=== EXERCISE GOAL ===
Output all of the data exactly, keeping any images out of the copy.

=== SUPPLIED DATA ===
Segment Open
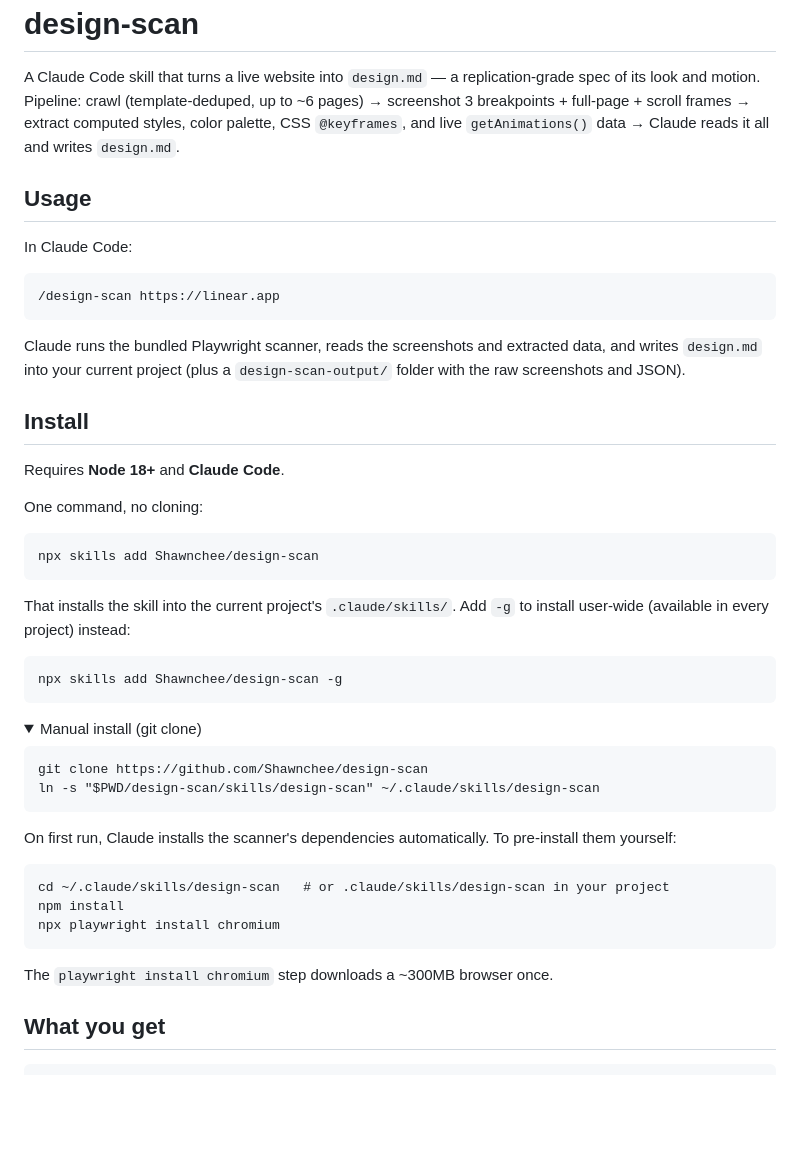
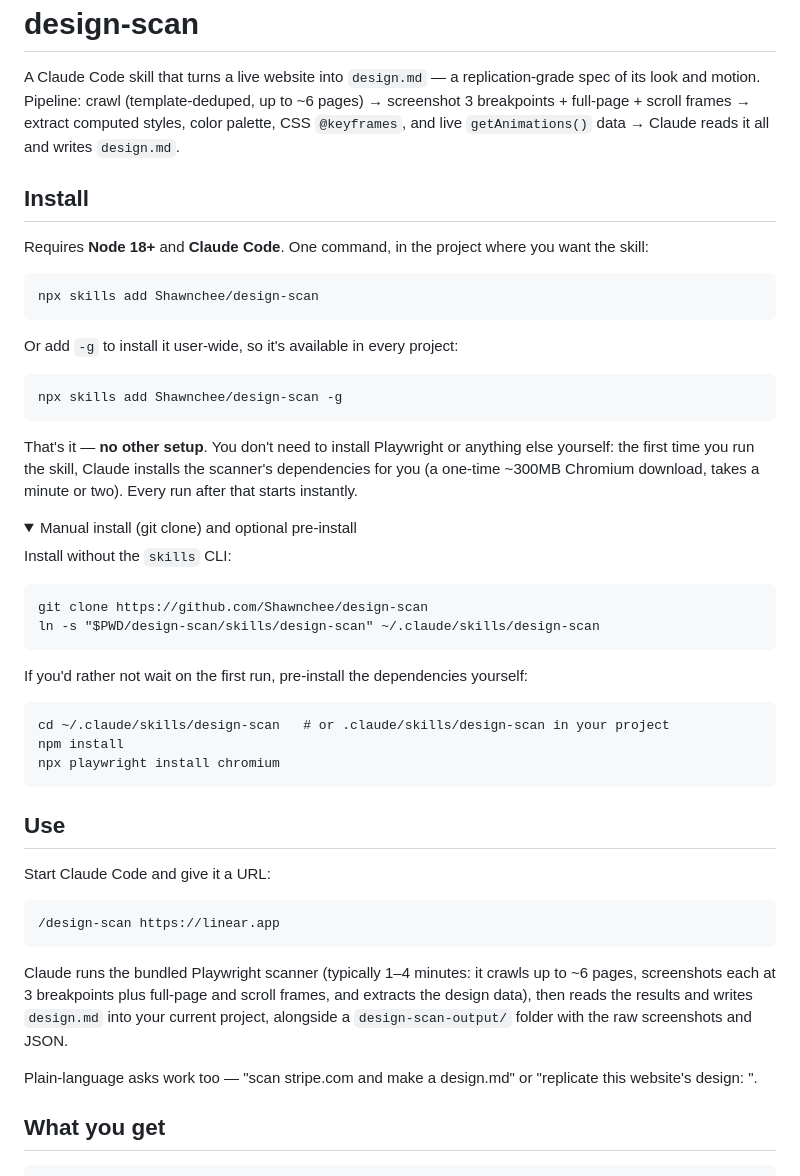
Before and after one commit to Shawnchee/design-scan, a Markdown page: README.md, the part around the change. GitHub-like rendering; folded sections open; blank space fills up the shorter version.

Commit message:
readme: user-facing install/use flow, clarify zero manual setup
Install section now comes first and states explicitly that Playwright/
Chromium setup is automatic on first run; manual clone and pre-install
moved into a collapsible. Use section covers slash command and
plain-language triggers.

````diff
--- a/README.md
+++ b/README.md
@@ -2,43 +2,33 @@
 
 A Claude Code skill that turns a live website into `design.md` — a replication-grade spec of its look and motion. Pipeline: crawl (template-deduped, up to ~6 pages) → screenshot 3 breakpoints + full-page + scroll frames → extract computed styles, color palette, CSS `@keyframes`, and live `getAnimations()` data → Claude reads it all and writes `design.md`.
 
-## Usage
-
-In Claude Code:
-
-```
-/design-scan https://linear.app
-```
-
-Claude runs the bundled Playwright scanner, reads the screenshots and extracted data, and writes `design.md` into your current project (plus a `design-scan-output/` folder with the raw screenshots and JSON).
-
 ## Install
 
-Requires **Node 18+** and **Claude Code**.
-
-One command, no cloning:
+Requires **Node 18+** and **Claude Code**. One command, in the project where you want the skill:
 
 ```
 npx skills add Shawnchee/design-scan
 ```
 
-That installs the skill into the current project's `.claude/skills/`. Add `-g` to install user-wide (available in every project) instead:
+Or add `-g` to install it user-wide, so it's available in every project:
 
 ```
 npx skills add Shawnchee/design-scan -g
 ```
 
+That's it — **no other setup**. You don't need to install Playwright or anything else yourself: the first time you run the skill, Claude installs the scanner's dependencies for you (a one-time ~300MB Chromium download, takes a minute or two). Every run after that starts instantly.
+
 <details>
-<summary>Manual install (git clone)</summary>
+<summary>Manual install (git clone) and optional pre-install</summary>
+
+Install without the `skills` CLI:
 
 ```
 git clone https://github.com/Shawnchee/design-scan
 ln -s "$PWD/design-scan/skills/design-scan" ~/.claude/skills/design-scan
 ```
 
-</details>
-
-On first run, Claude installs the scanner's dependencies automatically. To pre-install them yourself:
+If you'd rather not wait on the first run, pre-install the dependencies yourself:
 
 ```
 cd ~/.claude/skills/design-scan   # or .claude/skills/design-scan in your project
@@ -46,7 +36,19 @@ npm install
 npx playwright install chromium
 ```
 
-The `playwright install chromium` step downloads a ~300MB browser once.
+</details>
+
+## Use
+
+Start Claude Code and give it a URL:
+
+```
+/design-scan https://linear.app
+```
+
+Claude runs the bundled Playwright scanner (typically 1–4 minutes: it crawls up to ~6 pages, screenshots each at 3 breakpoints plus full-page and scroll frames, and extracts the design data), then reads the results and writes `design.md` into your current project, alongside a `design-scan-output/` folder with the raw screenshots and JSON.
+
+Plain-language asks work too — "scan stripe.com and make a design.md" or "replicate this website's design: <url>".
 
 ## What you get
 
````
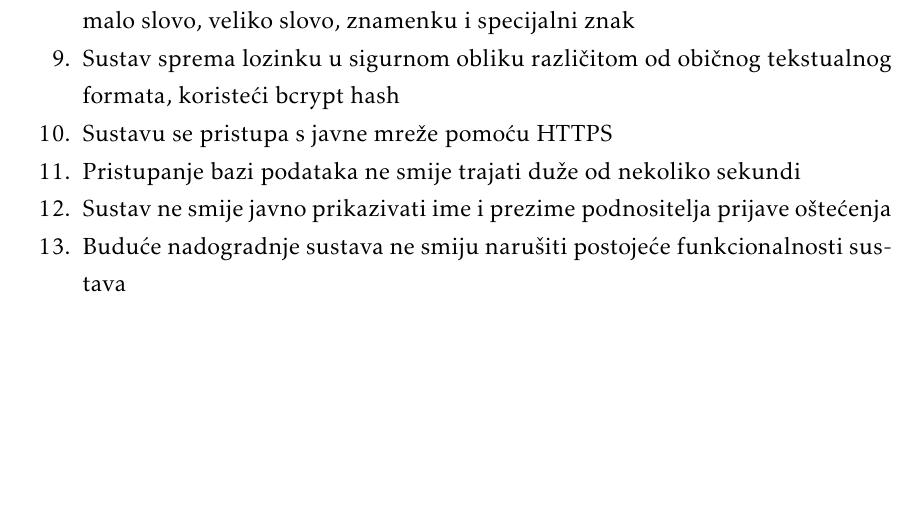
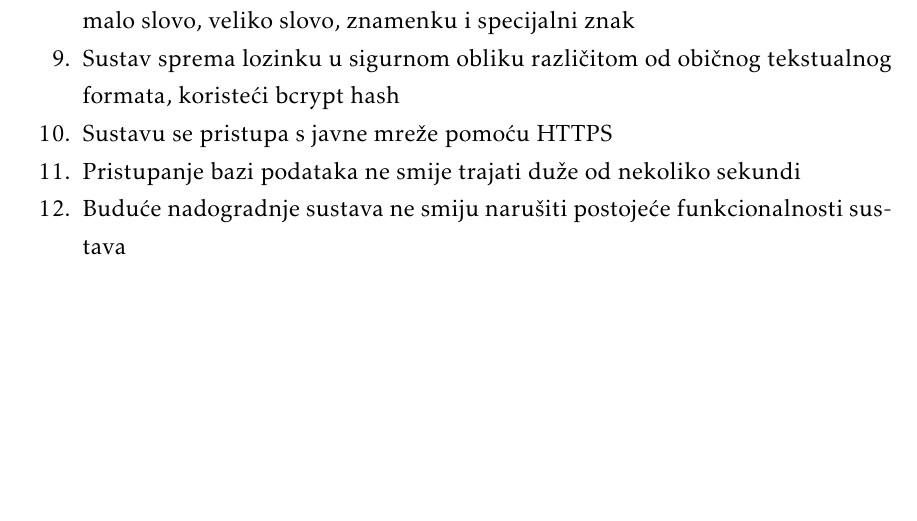
Before and after one commit to franFodor/CestaFix, a LaTeX document (dokumentacija/PROGI_ProjektnaDokumentacija.tex, which reads dokumentacija/Specifikacija_programske_potpore.tex): part of page 30 of 56, cut so that both start at the same text. Compiled offline with pdfLaTeX.

Commit message:
Obrisan nepotrebni zahtjev

```diff
--- a/dokumentacija/Specifikacija_programske_potpore.tex
+++ b/dokumentacija/Specifikacija_programske_potpore.tex
@@ -802,6 +802,5 @@ oštećenja. Po završetku, poslužitelj prikazuje službeniku gradskog ureda po
 	\item Sustav sprema lozinku u sigurnom obliku različitom od običnog tekstualnog formata, koristeći bcrypt hash
 	\item Sustavu se pristupa s javne mreže pomoću HTTPS
 	\item Pristupanje bazi podataka ne smije trajati duže od nekoliko sekundi
-	\item Sustav ne smije javno prikazivati ime i prezime podnositelja prijave oštećenja
 	\item Buduće nadogradnje sustava ne smiju narušiti postojeće funkcionalnosti sustava
 \end{packed_enum}
```
Also changed, not shown: dokumentacija/PROGI_ProjektnaDokumentacija.pdf, 1 other file.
Segment Closed
=== WRITTEN SOLUTION ===
Before and after one commit to Shawnchee/design-scan, a Markdown page: README.md, the part around the change. GitHub-like rendering; folded sections open; blank space fills up the shorter version.

Commit message:
readme: user-facing install/use flow, clarify zero manual setup
Install section now comes first and states explicitly that Playwright/
Chromium setup is automatic on first run; manual clone and pre-install
moved into a collapsible. Use section covers slash command and
plain-language triggers.

````diff
--- a/README.md
+++ b/README.md
@@ -2,43 +2,33 @@
 
 A Claude Code skill that turns a live website into `design.md` — a replication-grade spec of its look and motion. Pipeline: crawl (template-deduped, up to ~6 pages) → screenshot 3 breakpoints + full-page + scroll frames → extract computed styles, color palette, CSS `@keyframes`, and live `getAnimations()` data → Claude reads it all and writes `design.md`.
 
-## Usage
-
-In Claude Code:
-
-```
-/design-scan https://linear.app
-```
-
-Claude runs the bundled Playwright scanner, reads the screenshots and extracted data, and writes `design.md` into your current project (plus a `design-scan-output/` folder with the raw screenshots and JSON).
-
 ## Install
 
-Requires **Node 18+** and **Claude Code**.
-
-One command, no cloning:
+Requires **Node 18+** and **Claude Code**. One command, in the project where you want the skill:
 
 ```
 npx skills add Shawnchee/design-scan
 ```
 
-That installs the skill into the current project's `.claude/skills/`. Add `-g` to install user-wide (available in every project) instead:
+Or add `-g` to install it user-wide, so it's available in every project:
 
 ```
 npx skills add Shawnchee/design-scan -g
 ```
 
+That's it — **no other setup**. You don't need to install Playwright or anything else yourself: the first time you run the skill, Claude installs the scanner's dependencies for you (a one-time ~300MB Chromium download, takes a minute or two). Every run after that starts instantly.
+
 <details>
-<summary>Manual install (git clone)</summary>
+<summary>Manual install (git clone) and optional pre-install</summary>
+
+Install without the `skills` CLI:
 
 ```
 git clone https://github.com/Shawnchee/design-scan
 ln -s "$PWD/design-scan/skills/design-scan" ~/.claude/skills/design-scan
 ```
 
-</details>
-
-On first run, Claude installs the scanner's dependencies automatically. To pre-install them yourself:
+If you'd rather not wait on the first run, pre-install the dependencies yourself:
 
 ```
 cd ~/.claude/skills/design-scan   # or .claude/skills/design-scan in your project
@@ -46,7 +36,19 @@ npm install
 npx playwright install chromium
 ```
 
-The `playwright install chromium` step downloads a ~300MB browser once.
+</details>
+
+## Use
+
+Start Claude Code and give it a URL:
+
+```
+/design-scan https://linear.app
+```
+
+Claude runs the bundled Playwright scanner (typically 1–4 minutes: it crawls up to ~6 pages, screenshots each at 3 breakpoints plus full-page and scroll frames, and extracts the design data), then reads the results and writes `design.md` into your current project, alongside a `design-scan-output/` folder with the raw screenshots and JSON.
+
+Plain-language asks work too — "scan stripe.com and make a design.md" or "replicate this website's design: <url>".
 
 ## What you get
 
````
Before and after one commit to franFodor/CestaFix, a LaTeX document (dokumentacija/PROGI_ProjektnaDokumentacija.tex, which reads dokumentacija/Specifikacija_programske_potpore.tex): part of page 30 of 56, cut so that both start at the same text. Compiled offline with pdfLaTeX.

Commit message:
Obrisan nepotrebni zahtjev

```diff
--- a/dokumentacija/Specifikacija_programske_potpore.tex
+++ b/dokumentacija/Specifikacija_programske_potpore.tex
@@ -802,6 +802,5 @@ oštećenja. Po završetku, poslužitelj prikazuje službeniku gradskog ureda po
 	\item Sustav sprema lozinku u sigurnom obliku različitom od običnog tekstualnog formata, koristeći bcrypt hash
 	\item Sustavu se pristupa s javne mreže pomoću HTTPS
 	\item Pristupanje bazi podataka ne smije trajati duže od nekoliko sekundi
-	\item Sustav ne smije javno prikazivati ime i prezime podnositelja prijave oštećenja
 	\item Buduće nadogradnje sustava ne smiju narušiti postojeće funkcionalnosti sustava
 \end{packed_enum}
```
Also changed, not shown: dokumentacija/PROGI_ProjektnaDokumentacija.pdf, 1 other file.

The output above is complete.